Version comparison data
[Start of section]

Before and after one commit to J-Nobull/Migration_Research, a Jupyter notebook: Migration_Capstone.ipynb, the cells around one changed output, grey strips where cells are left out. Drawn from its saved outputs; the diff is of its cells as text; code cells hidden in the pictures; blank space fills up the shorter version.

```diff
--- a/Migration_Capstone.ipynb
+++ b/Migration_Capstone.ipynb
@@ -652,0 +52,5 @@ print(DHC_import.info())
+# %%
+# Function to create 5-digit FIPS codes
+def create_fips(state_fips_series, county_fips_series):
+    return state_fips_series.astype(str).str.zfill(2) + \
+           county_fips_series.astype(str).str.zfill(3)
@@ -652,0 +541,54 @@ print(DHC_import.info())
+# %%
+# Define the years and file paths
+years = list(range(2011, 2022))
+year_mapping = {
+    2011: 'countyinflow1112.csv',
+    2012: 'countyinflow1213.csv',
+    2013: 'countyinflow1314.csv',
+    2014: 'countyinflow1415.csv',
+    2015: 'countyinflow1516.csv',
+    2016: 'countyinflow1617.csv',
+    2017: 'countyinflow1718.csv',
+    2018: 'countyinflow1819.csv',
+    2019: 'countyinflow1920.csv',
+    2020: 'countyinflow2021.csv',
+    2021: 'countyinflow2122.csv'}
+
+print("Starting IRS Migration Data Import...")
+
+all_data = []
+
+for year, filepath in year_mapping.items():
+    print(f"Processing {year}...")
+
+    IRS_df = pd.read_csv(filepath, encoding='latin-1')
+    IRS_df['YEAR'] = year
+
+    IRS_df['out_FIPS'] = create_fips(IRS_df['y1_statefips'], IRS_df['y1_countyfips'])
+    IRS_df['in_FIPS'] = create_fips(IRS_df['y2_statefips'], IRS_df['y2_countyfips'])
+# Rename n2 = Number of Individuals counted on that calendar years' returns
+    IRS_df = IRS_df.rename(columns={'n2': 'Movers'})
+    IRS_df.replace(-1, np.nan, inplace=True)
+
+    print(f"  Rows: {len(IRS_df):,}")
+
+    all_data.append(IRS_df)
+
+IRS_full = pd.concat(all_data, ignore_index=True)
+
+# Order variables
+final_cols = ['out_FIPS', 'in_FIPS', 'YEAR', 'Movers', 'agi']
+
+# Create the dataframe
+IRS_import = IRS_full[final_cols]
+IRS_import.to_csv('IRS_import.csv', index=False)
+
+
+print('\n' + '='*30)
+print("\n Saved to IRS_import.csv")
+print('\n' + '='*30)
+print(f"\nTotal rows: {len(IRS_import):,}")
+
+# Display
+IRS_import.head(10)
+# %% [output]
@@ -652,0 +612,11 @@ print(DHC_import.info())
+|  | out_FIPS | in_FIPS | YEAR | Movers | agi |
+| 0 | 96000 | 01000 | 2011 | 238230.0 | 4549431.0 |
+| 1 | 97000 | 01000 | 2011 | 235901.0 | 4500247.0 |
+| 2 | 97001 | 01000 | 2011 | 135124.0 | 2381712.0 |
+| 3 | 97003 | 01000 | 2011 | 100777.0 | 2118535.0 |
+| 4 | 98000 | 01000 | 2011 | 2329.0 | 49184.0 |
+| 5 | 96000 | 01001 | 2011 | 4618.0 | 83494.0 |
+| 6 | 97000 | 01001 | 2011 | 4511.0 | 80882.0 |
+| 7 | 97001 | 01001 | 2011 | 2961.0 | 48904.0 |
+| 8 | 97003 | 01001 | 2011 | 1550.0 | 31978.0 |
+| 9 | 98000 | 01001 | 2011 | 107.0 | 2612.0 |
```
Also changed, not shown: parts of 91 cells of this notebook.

[End of section]

**Instructions to follow**
Among the records above, count the lines that include the word "print" and state the number by itself.

**Response to the task**
10